The village of Keur Simbara is a key reference point in the movement for the abandonment of female genital cutting (FGC) and child/forced marriage in Senegal. It was one of the first villages to publicly abandon FGC (in 1998) and the Chief of Keur Simbara, Demba Diawara, has been a critical partner in Tostan’s work in this area, and in the understanding of how social change happens.

On the afternoon of January 20, 2014, Demba Diawara met up in Keur Simbara with another leading theorist of social norm change, Dr. Gerry Mackie, from the University of California, San Diego, who has also worked closely with Tostan for many years. It had been ten years since their last meeting.

The two men are known for their dedication and creative genius in the development of theories around social norms and organized diffusion. These two theories of social change are essential to Tostan’s work promoting the abandonment of FGC in Africa and crucial to learning how best to accelerate the movement to other countries.

When we arrived at the village, men, women and children came out to welcome us and traditional Bambara drums, taken out for the occasion, were played with songs about human rights and women’s rights.

Demba Diawara and Gerry Mackie were delighted to see each other again after so long. Taking the floor, Gerry Mackie said: “Ten years ago, I was here in Keur Simbara. Demba Diawara often describes Keur Simbara as a small village. However, know that it is a famous village because of the work Demba Diawara has done in promoting the abandonment of FGC. Demba Diawara is incredibly intelligent. He has changed my life; he has made it wonderful.”
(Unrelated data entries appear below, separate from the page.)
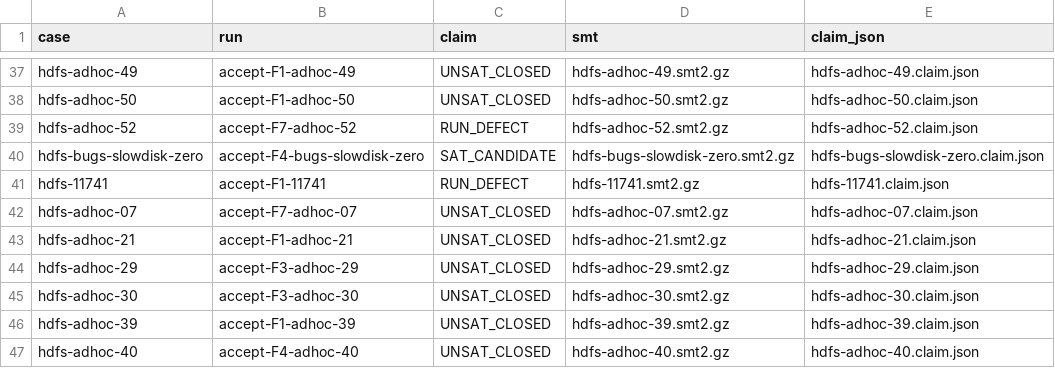
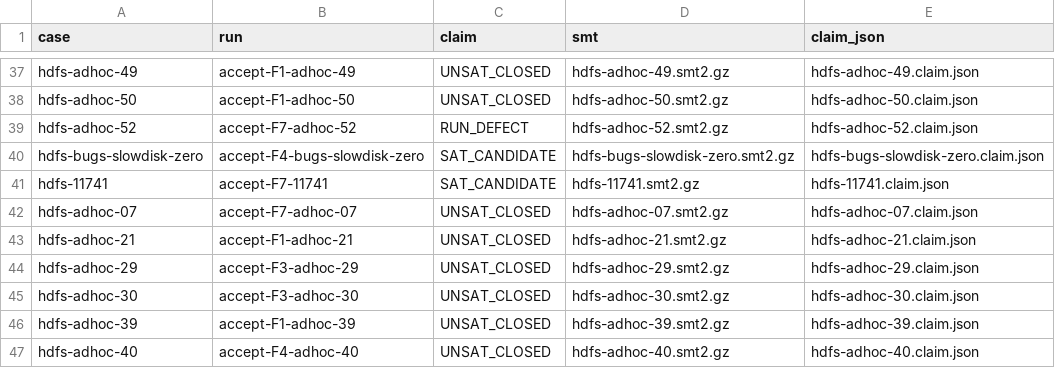
Before and after one commit to JHSUYU/GraphChecker, a TSV file: results/hdfs/index.tsv, drawn as a sheet; only a part is shown, gaps mark what is left out.

```diff
--- a/results/hdfs/index.tsv
+++ b/results/hdfs/index.tsv
@@ -40,3 +40,3 @@ hdfs-adhoc-52	accept-F7-adhoc-52	RUN_DEFECT	hdfs-adhoc-52.smt2.gz	hdfs-adhoc-52.
 hdfs-bugs-slowdisk-zero	accept-F4-bugs-slowdisk-zero	SAT_CANDIDATE	hdfs-bugs-slowdisk-zero.smt2.gz	hdfs-bugs-slowdisk-zero.claim.json
-hdfs-11741	accept-F1-11741	RUN_DEFECT	hdfs-11741.smt2.gz	hdfs-11741.claim.json
+hdfs-11741	accept-F7-11741	SAT_CANDIDATE	hdfs-11741.smt2.gz	hdfs-11741.claim.json
 hdfs-adhoc-07	accept-F7-adhoc-07	UNSAT_CLOSED	hdfs-adhoc-07.smt2.gz	hdfs-adhoc-07.claim.json
```
Also changed, not shown: 3 other files.
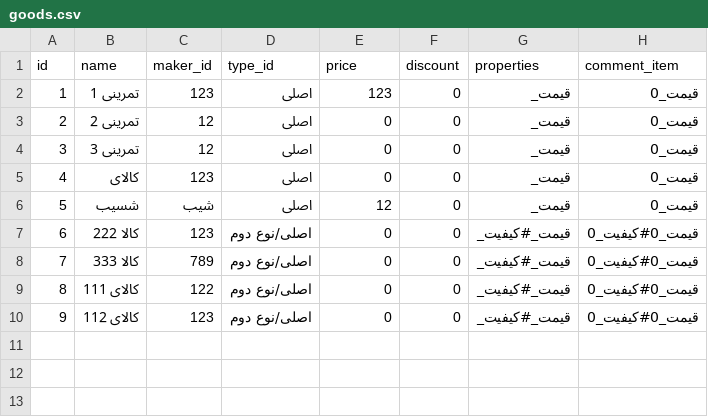
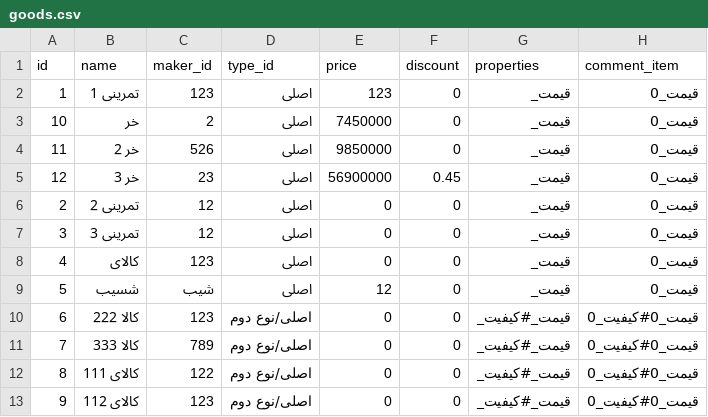
Before and after one commit to alex-abrehforoush/Onket, a CSV file: Project/Main/Onket/Database/Goods/goods.csv, drawn as a sheet.

Commit message:
hide and show for scroll area done and discount field added to make file of admin dashboard

```diff
--- a/Project/Main/Onket/Database/Goods/goods.csv
+++ b/Project/Main/Onket/Database/Goods/goods.csv
@@ -2,2 +2,5 @@ id;name;maker_id;type_id;price;discount;properties;comment_item
 1;تمرینی 1;123;اصلی;123;0;قیمت_;قیمت_0
+10;خر;2;اصلی;7450000;0;قیمت_;قیمت_0
+11;خر 2;526;اصلی;9850000;0;قیمت_;قیمت_0
+12;خر 3;23;اصلی;56900000;0.45;قیمت_;قیمت_0
 2;تمرینی 2;12;اصلی;0;0;قیمت_;قیمت_0
```
Also changed, not shown: Project/Main/Onket/Database/Types/Types.csv, 10 other files.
Demba Diawara, who has never been to formal school, had after participation in Tostan’s program, understood the practice of FGC as a group norm and has, since committing to end the practice, walked to 348 villages to raise awareness for the abandonment. At the same time, thousands of miles away, Gerry Mackie was publishing studies on FGC as a social norm. 

Talking about Gerry Mackie, Demba Diawara said: “In Senegal and other countries people talk about my commitment to promoting the abandonment of FGC. Gerry Mackie, know that I owe you that commitment and dedication. Since I met you for the first time in London, you have not given up. All your time is spent looking for people’s wellbeing.”

In the week of the UN recognized International Day for the abandonment of female genital cutting, 6 February, we applaud both of these men for their work in advancing the movement to abandon this harmful practice.

Story by Malick Gueye, Communications Manager, Tostan Senegal